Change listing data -

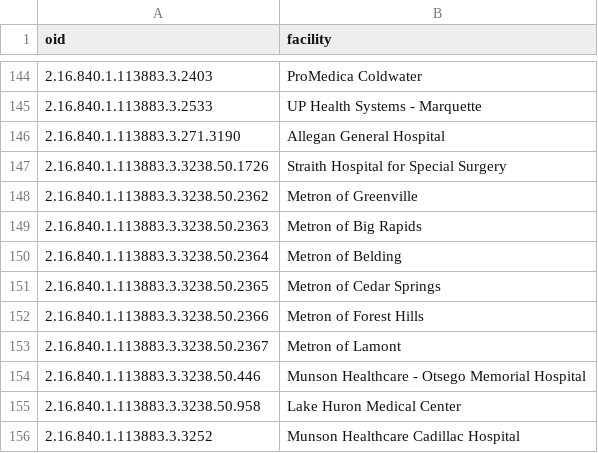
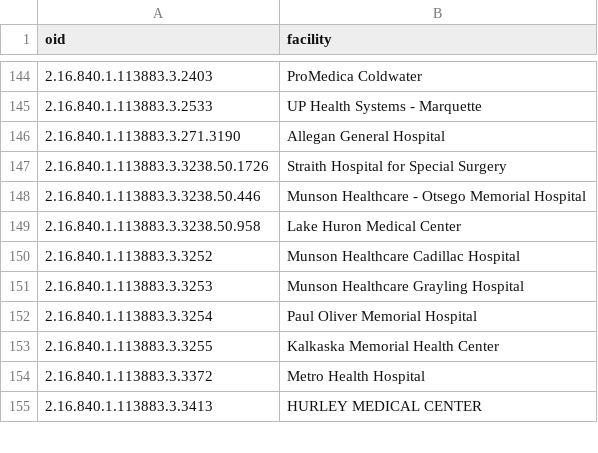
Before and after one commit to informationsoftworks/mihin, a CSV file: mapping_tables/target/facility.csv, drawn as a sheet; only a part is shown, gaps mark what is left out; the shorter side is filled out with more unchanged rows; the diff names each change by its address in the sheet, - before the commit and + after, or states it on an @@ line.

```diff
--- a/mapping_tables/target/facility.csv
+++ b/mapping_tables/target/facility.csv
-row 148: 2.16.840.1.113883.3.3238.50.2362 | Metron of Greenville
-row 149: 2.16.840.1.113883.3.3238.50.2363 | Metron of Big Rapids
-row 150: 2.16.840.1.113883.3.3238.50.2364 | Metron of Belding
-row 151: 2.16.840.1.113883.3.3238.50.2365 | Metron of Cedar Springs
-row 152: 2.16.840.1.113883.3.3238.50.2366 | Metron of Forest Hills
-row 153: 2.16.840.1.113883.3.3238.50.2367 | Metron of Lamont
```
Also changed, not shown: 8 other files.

* * *

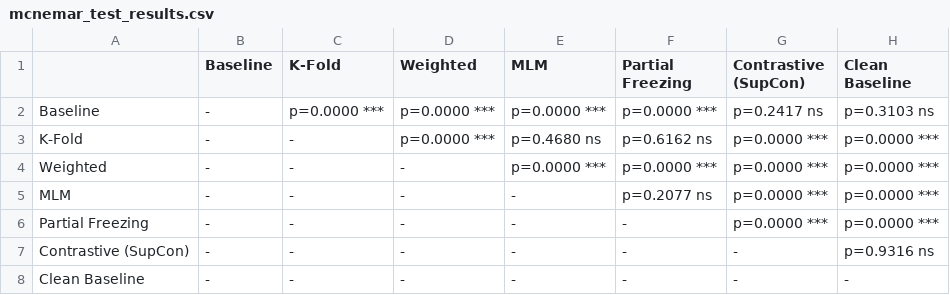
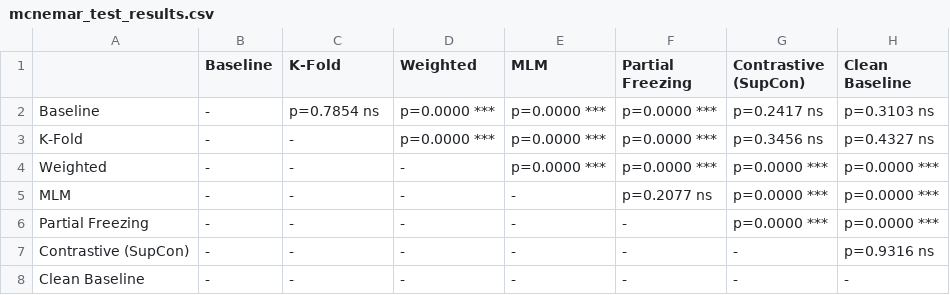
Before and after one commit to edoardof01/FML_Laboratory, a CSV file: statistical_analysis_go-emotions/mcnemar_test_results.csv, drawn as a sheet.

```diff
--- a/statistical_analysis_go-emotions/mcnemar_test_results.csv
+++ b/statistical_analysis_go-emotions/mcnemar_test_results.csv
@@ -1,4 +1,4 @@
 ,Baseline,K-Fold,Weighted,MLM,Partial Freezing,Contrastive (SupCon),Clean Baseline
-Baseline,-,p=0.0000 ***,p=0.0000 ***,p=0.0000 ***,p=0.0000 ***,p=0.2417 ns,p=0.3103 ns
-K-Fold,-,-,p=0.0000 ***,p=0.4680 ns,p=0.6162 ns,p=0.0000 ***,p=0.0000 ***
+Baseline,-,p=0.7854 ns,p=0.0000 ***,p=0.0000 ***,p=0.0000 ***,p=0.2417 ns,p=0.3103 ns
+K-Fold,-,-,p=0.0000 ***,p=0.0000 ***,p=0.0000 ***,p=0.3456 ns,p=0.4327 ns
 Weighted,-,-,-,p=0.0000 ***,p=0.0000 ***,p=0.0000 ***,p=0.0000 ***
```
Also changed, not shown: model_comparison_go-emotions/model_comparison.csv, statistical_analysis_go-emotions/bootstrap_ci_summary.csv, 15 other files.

To do - Could you reproduce, exactly, every line above from the line with "Before and after one commit to informationsoftworks/mihin, a" to the line with "Also changed, not shown: 8 other files.", and no other line? Both ends count.

Exercise answer -
Before and after one commit to informationsoftworks/mihin, a CSV file: mapping_tables/target/facility.csv, drawn as a sheet; only a part is shown, gaps mark what is left out; the shorter side is filled out with more unchanged rows; the diff names each change by its address in the sheet, - before the commit and + after, or states it on an @@ line.

```diff
--- a/mapping_tables/target/facility.csv
+++ b/mapping_tables/target/facility.csv
-row 148: 2.16.840.1.113883.3.3238.50.2362 | Metron of Greenville
-row 149: 2.16.840.1.113883.3.3238.50.2363 | Metron of Big Rapids
-row 150: 2.16.840.1.113883.3.3238.50.2364 | Metron of Belding
-row 151: 2.16.840.1.113883.3.3238.50.2365 | Metron of Cedar Springs
-row 152: 2.16.840.1.113883.3.3238.50.2366 | Metron of Forest Hills
-row 153: 2.16.840.1.113883.3.3238.50.2367 | Metron of Lamont
```
Also changed, not shown: 8 other files.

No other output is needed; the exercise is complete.